- [WHAT TO PRODUCE]
All of the data below should be printed again word for word, pictures excluded.
┌──
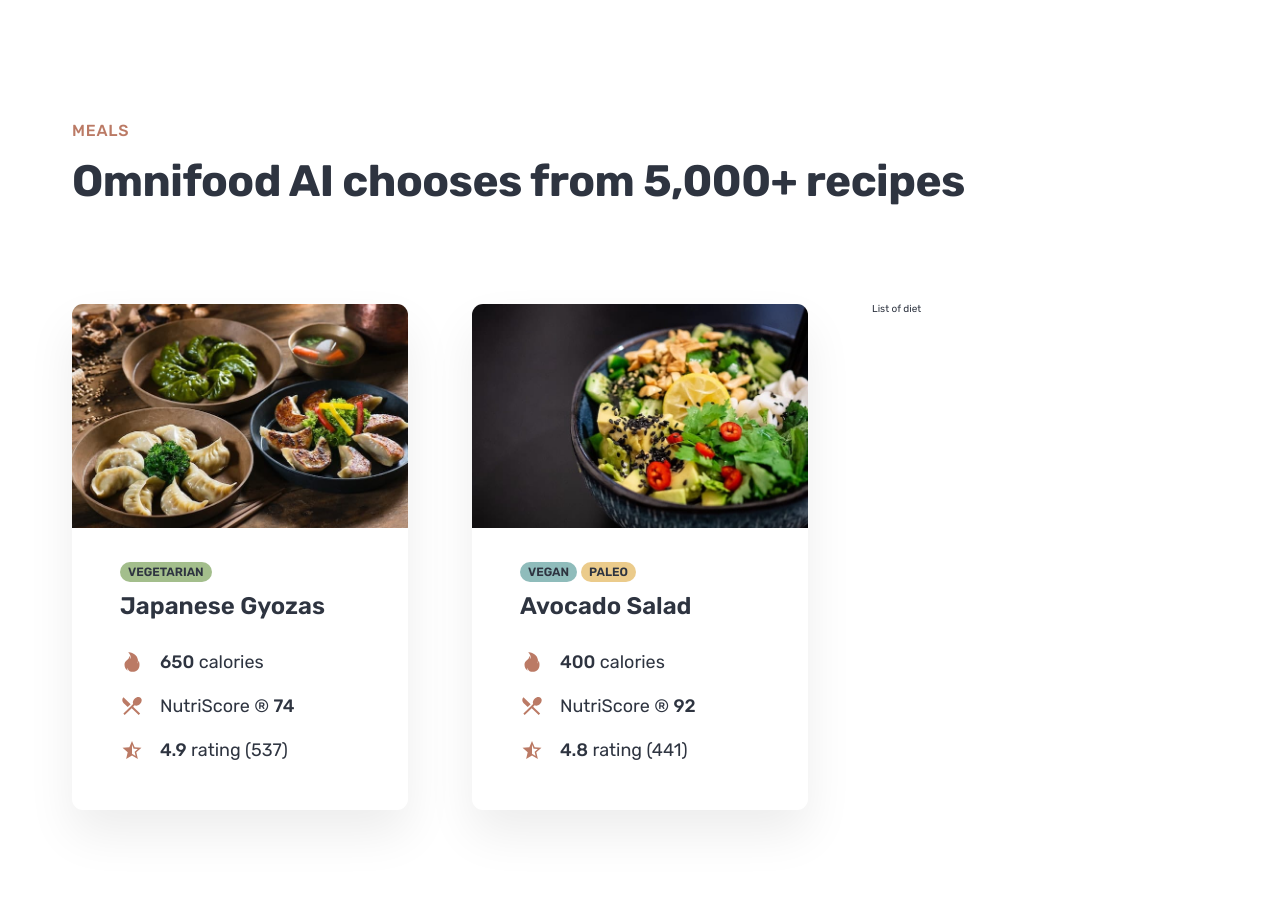
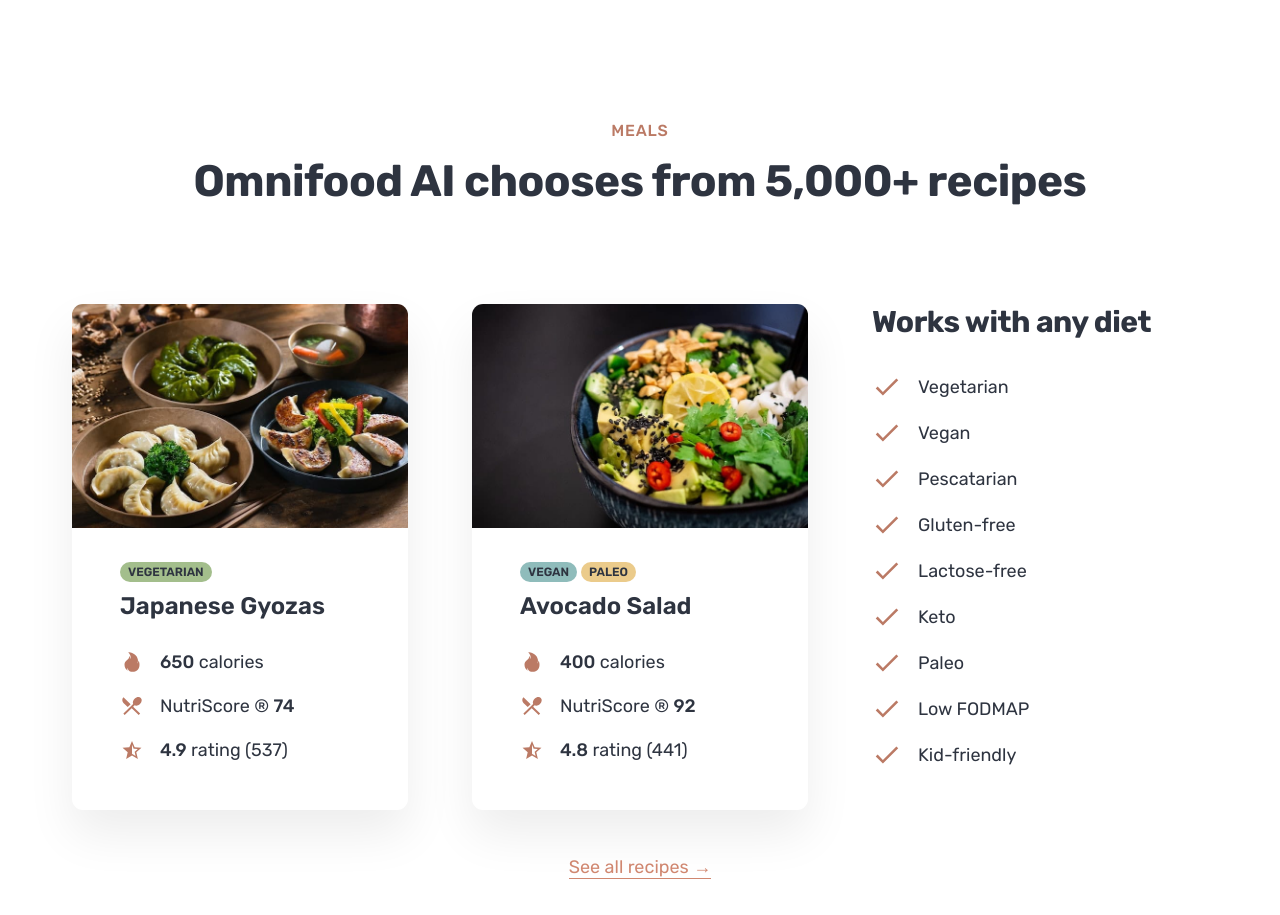
Before and after one commit to xyzdelete/WebsiteProject11132022, a plain HTML site: page index.html in a window 1280 px wide. Shown: the part 2580-3495 px from the top of the page. Drawn offline with nearby package versions, Linux system fonts and the light colour scheme.

Commit message:
Build the Meals Section part 3

```diff
--- a/css/general.css
+++ b/css/general.css
@@ -149,7 +149,7 @@ body {
     border-radius: 9px;
 
     /* Put transition on original "state"*/
-    transition: background-color 0.3s;
+    transition: all 0.3s;
 }
 
 .btn--full:link,
@@ -179,8 +179,34 @@ body {
     box-shadow: inset 0 0 0 1px #2e3440;
 }
 
+.link:link,
+.link:visited {
+    color: #d08770;
+    text-decoration: none;
+    border-bottom: 1px solid currentColor;
+    padding-bottom: 2px;
+    display: inline-block;
+    transition: all 0.3s;
+}
+
+.link:hover,
+.link:active {
+    color: #bb7a65;
+    border-bottom: 1px solid transparent;
+}
+
+/* HELPER/SETTINGS CLASSES */
+
 .margin-right-sm {
     margin-right: 1.6rem !important;
+}
+
+.margin-bottom-md {
+    margin-bottom: 4.8rem !important;
+}
+
+.center-text {
+    text-align: center;
 }
 
 strong {
--- a/css/style.css
+++ b/css/style.css
@@ -221,6 +221,12 @@
     box-shadow: 0 2.4rem 4.8rem rgba(0, 0, 0, 0.075);
     border-radius: 11px;
     overflow: hidden;
+    transition: all 0.4s;
+}
+
+.meal:hover {
+    transform: translateY(-1.2rem);
+    box-shadow: 0 3.2rem 6.4rem rgba(0, 0, 0, 0.05);
 }
 
 .meal-content {
@@ -283,3 +289,28 @@
 .meal-img {
     width: 100%;
 }
+
+.all-recipes {
+    text-align: center;
+    font-size: 1.8rem;
+}
+
+.list {
+    list-style: none;
+    display: flex;
+    flex-direction: column;
+    gap: 1.6rem;
+}
+
+.list-item {
+    font-size: 1.8rem;
+    display: flex;
+    align-items: center;
+    gap: 1.6rem;
+}
+
+.list-icon {
+    width: 3rem;
+    height: 3rem;
+    fill: #bb7a65;
+}
--- a/index.html
+++ b/index.html
@@ -208,14 +208,14 @@
             </section>
 
             <section class="section-meals">
-                <div class="container">
+                <div class="container center-text">
                     <span class="subheading">Meals</span>
                     <h2 class="heading-secondary">
                         Omnifood AI chooses from 5,000+ recipes
                     </h2>
                 </div>
 
-                <div class="container grid grid--3-cols">
+                <div class="container grid grid--3-cols margin-bottom-md">
                     <div class="meal">
                         <img
                             src="img/meals/meal-1.jpg"
@@ -307,7 +307,79 @@
                             </ul>
                         </div>
                     </div>
-                    <div class="list">List of diet</div>
+                    <div class="diets">
+                        <h3 class="heading-tertiary">Works with any diet</h3>
+
+                        <ul class="list">
+                            <li class="list-item">
+                                <ion-icon
+                                    class="list-icon"
+                                    name="checkmark"
+                                ></ion-icon>
+                                <span>Vegetarian</span>
+                            </li>
+                            <li class="list-item">
+                                <ion-icon
+                                    class="list-icon"
+                                    name="checkmark"
+                                ></ion-icon
+                                ><span>Vegan</span>
+                            </li>
+                            <li class="list-item">
+                                <ion-icon
+                                    class="list-icon"
+                                    name="checkmark"
+                                ></ion-icon
+                                ><span>Pescatarian</span>
+                            </li>
+                            <li class="list-item">
+                                <ion-icon
+                                    class="list-icon"
+                                    name="checkmark"
+                                ></ion-icon
+                                ><span>Gluten-free</span>
+                            </li>
+                            <li class="list-item">
+                                <ion-icon
+                                    class="list-icon"
+                                    name="checkmark"
+                                ></ion-icon
+                                ><span>Lactose-free</span>
+                            </li>
+                            <li class="list-item">
+                                <ion-icon
+                                    class="list-icon"
+                                    name="checkmark"
+                                ></ion-icon
+                                ><span>Keto</span>
+                            </li>
+                            <li class="list-item">
+                                <ion-icon
+                                    class="list-icon"
+                                    name="checkmark"
+                                ></ion-icon
+                                ><span>Paleo</span>
+                            </li>
+                            <li class="list-item">
+                                <ion-icon
+                                    class="list-icon"
+                                    name="checkmark"
+                                ></ion-icon
+                                ><span>Low FODMAP</span>
+                            </li>
+                            <li class="list-item">
+                                <ion-icon
+                                    class="list-icon"
+                                    name="checkmark"
+                                ></ion-icon
+                                ><span>Kid-friendly</span>
+                            </li>
+                        </ul>
+                    </div>
+                </div>
+
+                <div class="container all-recipes">
+                    <a href="#" class="link">See all recipes &rarr;</a>
                 </div>
             </section>
         </main>
```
└──
- [WORKED SOLUTION]
Before and after one commit to xyzdelete/WebsiteProject11132022, a plain HTML site: page index.html in a window 1280 px wide. Shown: the part 2580-3495 px from the top of the page. Drawn offline with nearby package versions, Linux system fonts and the light colour scheme.

Commit message:
Build the Meals Section part 3

```diff
--- a/css/general.css
+++ b/css/general.css
@@ -149,7 +149,7 @@ body {
     border-radius: 9px;
 
     /* Put transition on original "state"*/
-    transition: background-color 0.3s;
+    transition: all 0.3s;
 }
 
 .btn--full:link,
@@ -179,8 +179,34 @@ body {
     box-shadow: inset 0 0 0 1px #2e3440;
 }
 
+.link:link,
+.link:visited {
+    color: #d08770;
+    text-decoration: none;
+    border-bottom: 1px solid currentColor;
+    padding-bottom: 2px;
+    display: inline-block;
+    transition: all 0.3s;
+}
+
+.link:hover,
+.link:active {
+    color: #bb7a65;
+    border-bottom: 1px solid transparent;
+}
+
+/* HELPER/SETTINGS CLASSES */
+
 .margin-right-sm {
     margin-right: 1.6rem !important;
+}
+
+.margin-bottom-md {
+    margin-bottom: 4.8rem !important;
+}
+
+.center-text {
+    text-align: center;
 }
 
 strong {
--- a/css/style.css
+++ b/css/style.css
@@ -221,6 +221,12 @@
     box-shadow: 0 2.4rem 4.8rem rgba(0, 0, 0, 0.075);
     border-radius: 11px;
     overflow: hidden;
+    transition: all 0.4s;
+}
+
+.meal:hover {
+    transform: translateY(-1.2rem);
+    box-shadow: 0 3.2rem 6.4rem rgba(0, 0, 0, 0.05);
 }
 
 .meal-content {
@@ -283,3 +289,28 @@
 .meal-img {
     width: 100%;
 }
+
+.all-recipes {
+    text-align: center;
+    font-size: 1.8rem;
+}
+
+.list {
+    list-style: none;
+    display: flex;
+    flex-direction: column;
+    gap: 1.6rem;
+}
+
+.list-item {
+    font-size: 1.8rem;
+    display: flex;
+    align-items: center;
+    gap: 1.6rem;
+}
+
+.list-icon {
+    width: 3rem;
+    height: 3rem;
+    fill: #bb7a65;
+}
--- a/index.html
+++ b/index.html
@@ -208,14 +208,14 @@
             </section>
 
             <section class="section-meals">
-                <div class="container">
+                <div class="container center-text">
                     <span class="subheading">Meals</span>
                     <h2 class="heading-secondary">
                         Omnifood AI chooses from 5,000+ recipes
                     </h2>
                 </div>
 
-                <div class="container grid grid--3-cols">
+                <div class="container grid grid--3-cols margin-bottom-md">
                     <div class="meal">
                         <img
                             src="img/meals/meal-1.jpg"
@@ -307,7 +307,79 @@
                             </ul>
                         </div>
                     </div>
-                    <div class="list">List of diet</div>
+                    <div class="diets">
+                        <h3 class="heading-tertiary">Works with any diet</h3>
+
+                        <ul class="list">
+                            <li class="list-item">
+                                <ion-icon
+                                    class="list-icon"
+                                    name="checkmark"
+                                ></ion-icon>
+                                <span>Vegetarian</span>
+                            </li>
+                            <li class="list-item">
+                                <ion-icon
+                                    class="list-icon"
+                                    name="checkmark"
+                                ></ion-icon
+                                ><span>Vegan</span>
+                            </li>
+                            <li class="list-item">
+                                <ion-icon
+                                    class="list-icon"
+                                    name="checkmark"
+                                ></ion-icon
+                                ><span>Pescatarian</span>
+                            </li>
+                            <li class="list-item">
+                                <ion-icon
+                                    class="list-icon"
+                                    name="checkmark"
+                                ></ion-icon
+                                ><span>Gluten-free</span>
+                            </li>
+                            <li class="list-item">
+                                <ion-icon
+                                    class="list-icon"
+                                    name="checkmark"
+                                ></ion-icon
+                                ><span>Lactose-free</span>
+                            </li>
+                            <li class="list-item">
+                                <ion-icon
+                                    class="list-icon"
+                                    name="checkmark"
+                                ></ion-icon
+                                ><span>Keto</span>
+                            </li>
+                            <li class="list-item">
+                                <ion-icon
+                                    class="list-icon"
+                                    name="checkmark"
+                                ></ion-icon
+                                ><span>Paleo</span>
+                            </li>
+                            <li class="list-item">
+                                <ion-icon
+                                    class="list-icon"
+                                    name="checkmark"
+                                ></ion-icon
+                                ><span>Low FODMAP</span>
+                            </li>
+                            <li class="list-item">
+                                <ion-icon
+                                    class="list-icon"
+                                    name="checkmark"
+                                ></ion-icon
+                                ><span>Kid-friendly</span>
+                            </li>
+                        </ul>
+                    </div>
+                </div>
+
+                <div class="container all-recipes">
+                    <a href="#" class="link">See all recipes &rarr;</a>
                 </div>
             </section>
         </main>
```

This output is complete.